Coast guard kept busy with rescues
WHILE Brisbane was being inundated by heavy rain and large tides on Monday, Tin Can Bay Coast Guard volunteers were kept busy tending to several vessels dragging their anchors during gale-force winds.
The first call received was to assist a 34-foot yacht, which had dragged its anchor in Snapper Creek after the turn of the tide. As the crew set off, further information was received about the yacht drifting up against another anchored boat.
A small rescue boat was launched, and despite rain squalls, strong winds and choppy conditions, the job was done without any damage to either boat.

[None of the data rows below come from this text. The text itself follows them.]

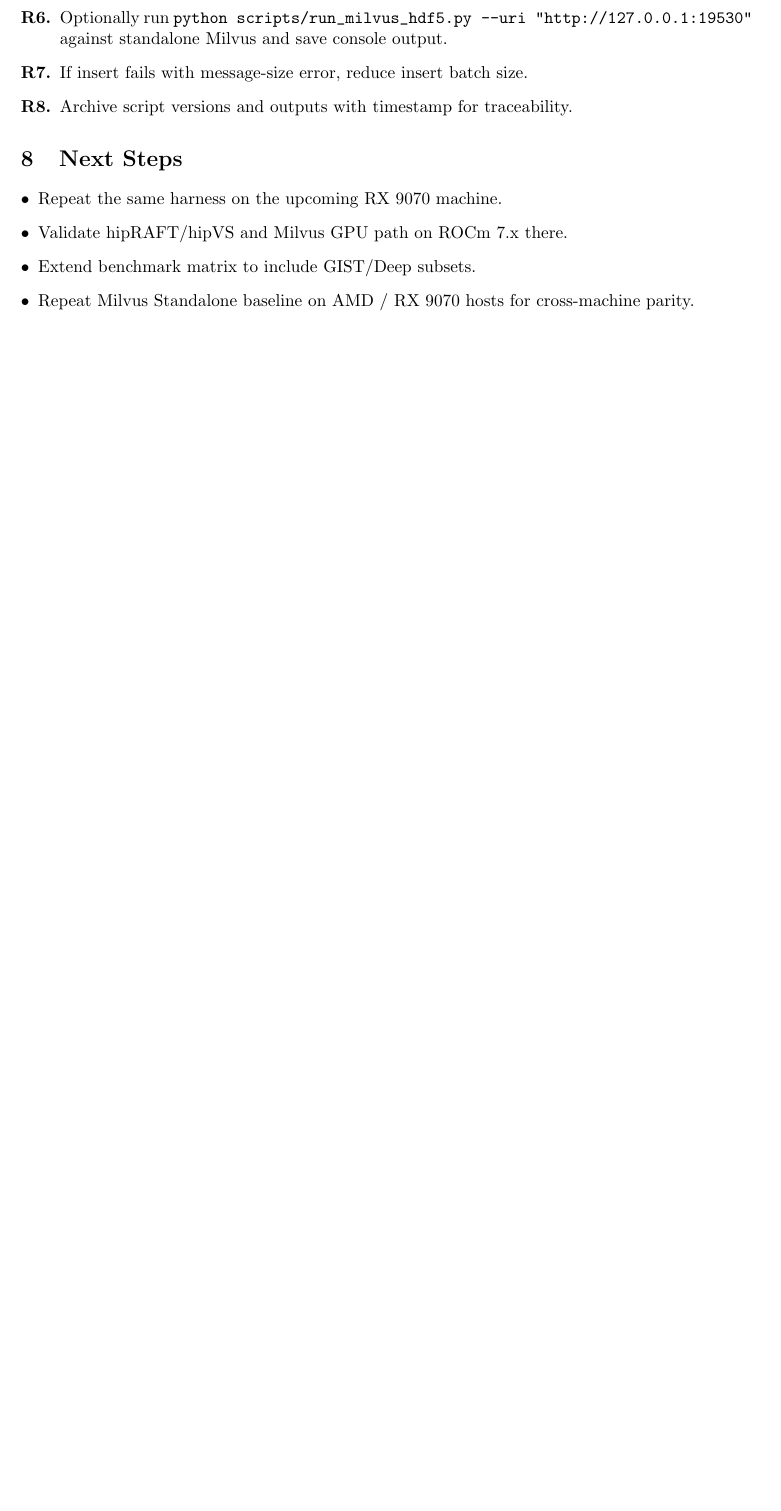
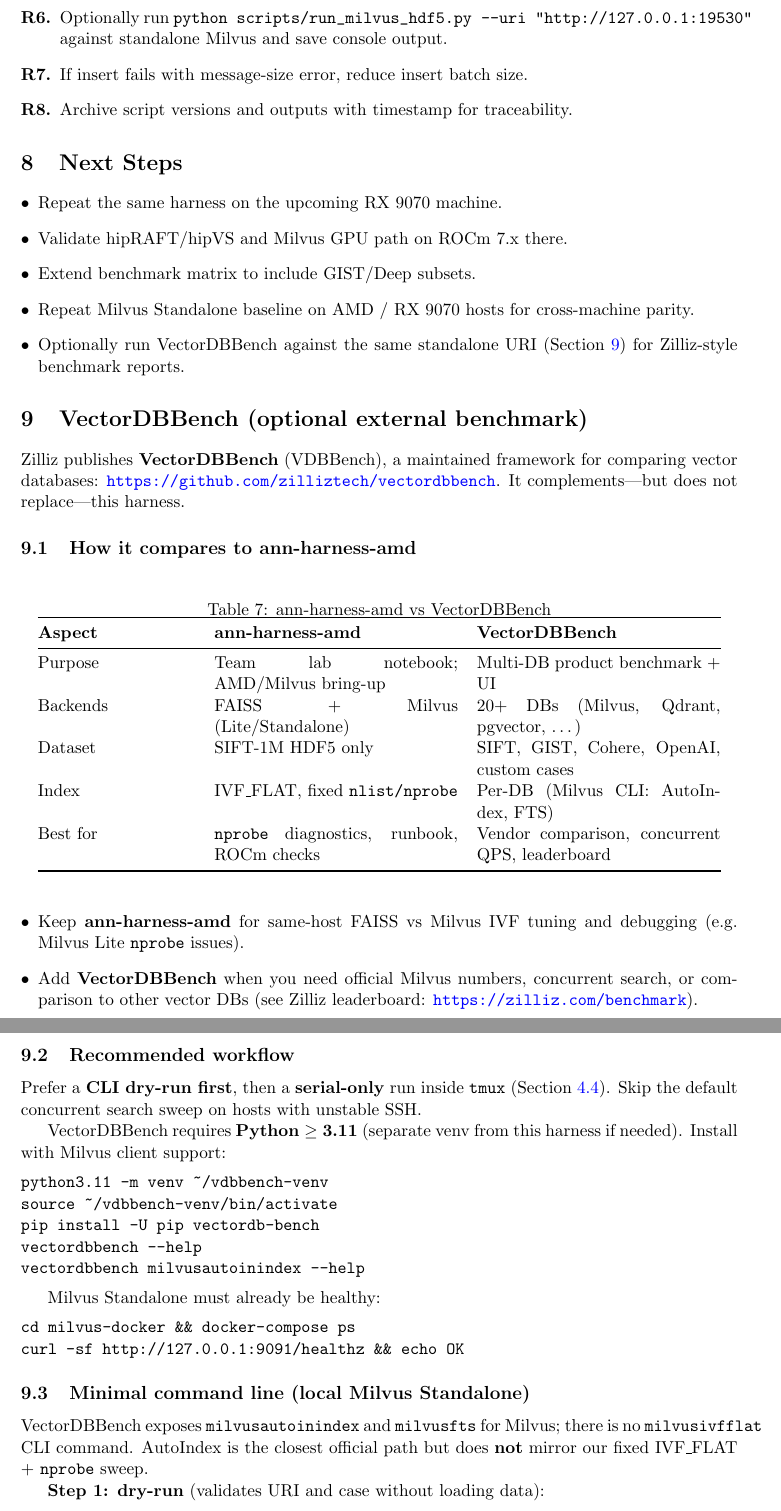
Before and after one commit to konkolchin/ann-harness-amd, a LaTeX paper (docs/ann_framework_runbook.tex): part of page 9 of 13 before the commit and two parts of pages 9 and 10 of 16 after it, the two joined at a grey line, cut so that both start at the same text, the shorter picture padded with empty space. Compiled offline with pdfLaTeX.

Commit message:
Add VectorDBBench chapter to the runbook.
Document comparison with ann-harness-amd, minimal milvusautoinindex CLI workflow, and result interpretation guidance.

```diff
--- a/docs/ann_framework_runbook.tex
+++ b/docs/ann_framework_runbook.tex
@@ -432,4 +432,72 @@
   \item Validate hipRAFT/hipVS and Milvus GPU path on ROCm 7.x there.
   \item Extend benchmark matrix to include GIST/Deep subsets.
   \item Repeat Milvus Standalone baseline on AMD / RX 9070 hosts for cross-machine parity.
+  \item Optionally run VectorDBBench against the same standalone URI (Section~\ref{sec:vectordbbench})
+        for Zilliz-style benchmark reports.
 \end{itemize}
+
+\section{VectorDBBench (optional external benchmark)}
+\label{sec:vectordbbench}
+
+Zilliz publishes \textbf{VectorDBBench} (VDBBench), a maintained framework for comparing
+vector databases: \url{https://github.com/zilliztech/vectordbbench}.
+It complements---but does not replace---this harness.
+
+\subsection{How it compares to ann-harness-amd}
+
+\begin{table}[h]
+\centering
+\caption{ann-harness-amd vs VectorDBBench}
+\begin{tabular}{@{}p{0.22\textwidth}p{0.34\textwidth}p{0.34\textwidth}@{}}
+\toprule
+\textbf{Aspect} & \textbf{ann-harness-amd} & \textbf{VectorDBBench} \\
+\midrule
+Purpose & Team lab notebook; AMD/Milvus bring-up & Multi-DB product benchmark + UI \\
+Backends & FAISS + Milvus (Lite/Standalone) & 20+ DBs (Milvus, Qdrant, pgvector, \ldots) \\
+Dataset & SIFT-1M HDF5 only & SIFT, GIST, Cohere, OpenAI, custom cases \\
+Index & IVF\_FLAT, fixed \texttt{nlist/nprobe} & Per-DB (Milvus CLI: AutoIndex, FTS) \\
+Best for & \texttt{nprobe} diagnostics, runbook, ROCm checks & Vendor comparison, concurrent QPS, leaderboard \\
+\bottomrule
+\end{tabular}
+\end{table}
+
+\begin{itemize}[leftmargin=*]
+  \item Keep \textbf{ann-harness-amd} for same-host FAISS vs Milvus IVF tuning and debugging
+        (e.g.\ Milvus Lite \texttt{nprobe} issues).
+  \item Add \textbf{VectorDBBench} when you need official Milvus numbers, concurrent search,
+        or comparison to other vector DBs (see Zilliz leaderboard:
+        \url{https://zilliz.com/benchmark}).
+\end{itemize}
+
+\subsection{Recommended workflow}
+
+Prefer a \textbf{CLI dry-run first}, then a \textbf{serial-only} run inside \texttt{tmux}
+(Section~\ref{sec:long-runs-ssh}). Skip the default concurrent search sweep on hosts with
+unstable SSH.
+
+VectorDBBench requires \textbf{Python $\geq$ 3.11} (separate venv from this harness if
+needed). Install with Milvus client support:
+\begin{verbatim}
+python3.11 -m venv ~/vdbbench-venv
+source ~/vdbbench-venv/bin/activate
+pip install -U pip vectordb-bench
+vectordbbench --help
+vectordbbench milvusautoinindex --help
+\end{verbatim}
+
+Milvus Standalone must already be healthy:
+\begin{verbatim}
+cd milvus-docker && docker-compose ps
+curl -sf http://127.0.0.1:9091/healthz && echo OK
+\end{verbatim}
+
+\subsection{Minimal command line (local Milvus Standalone)}
+
+VectorDBBench exposes \texttt{milvusautoinindex} and \texttt{milvusfts} for Milvus;
+there is no \texttt{milvusivfflat} CLI command. AutoIndex is the closest official path
+but does \textbf{not} mirror our fixed IVF\_FLAT{} + \texttt{nprobe} sweep.
+
+\textbf{Step 1: dry-run} (validates URI and case without loading data):
+\begin{verbatim}
+vectordbbench milvusautoinindex \
+  --uri "http://127.0.0.1:19530" \
@@ -435,0 +523 @@
+  --uri "http://127.0.0.1:19530" \
@@ -435,0 +541,3 @@
+\begin{verbatim}
+vectordbbench milvusautoinindex \
+  --uri "http://127.0.0.1:19530" \
```
Also changed, not shown: docs/ann_framework_runbook.tex (76 more changed lines).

The rescue crew had just returned to base when a call was received about a 40-foot yacht, which had dragged its anchor off Smooger Point in Tin Can Inlet. The boat was drifting quickly towards the Norman Point sandbank and with difficulty it was re-anchored by the coast guard.
As this was happening, calls for assistance came about two more yachts in trouble. The coast guard crew went to investigate and found a 44-foot motor-cruiser and a 32-foot sloop with their anchor lines entangled. The two vessels were laying side-by-side and the prospect of damage and further dragging was imminent.
Tin Can Bay Coast Guard’s larger rescue boat and more volunteer crews were needed for this rescue. In the meantime the smaller rescue vessel was called to attend one of the yachts that had been re-anchored earlier. It had dragged its anchor again, requiring relocation to a more secure position.
Information was then received about a 10 metre Wharram catamaran, which was reported to be dragging its anchor also. On investigation, the anchor appeared to have grabbed.
“Because of the rain, chop and strong wind gusts – one was well over 30 knots – we had some trouble,” skipper Ian Sutton said.
Skipper Jon Jones said the activations highlighted the need for boat owners, who leave their vessels unattended at anchor, to ensure their vessels’ ground tackle was up to the job of holding anchor in strong wind conditions.
Commander Jim George said his crews did a great job in difficult, squally conditions, which showed dedication and good training.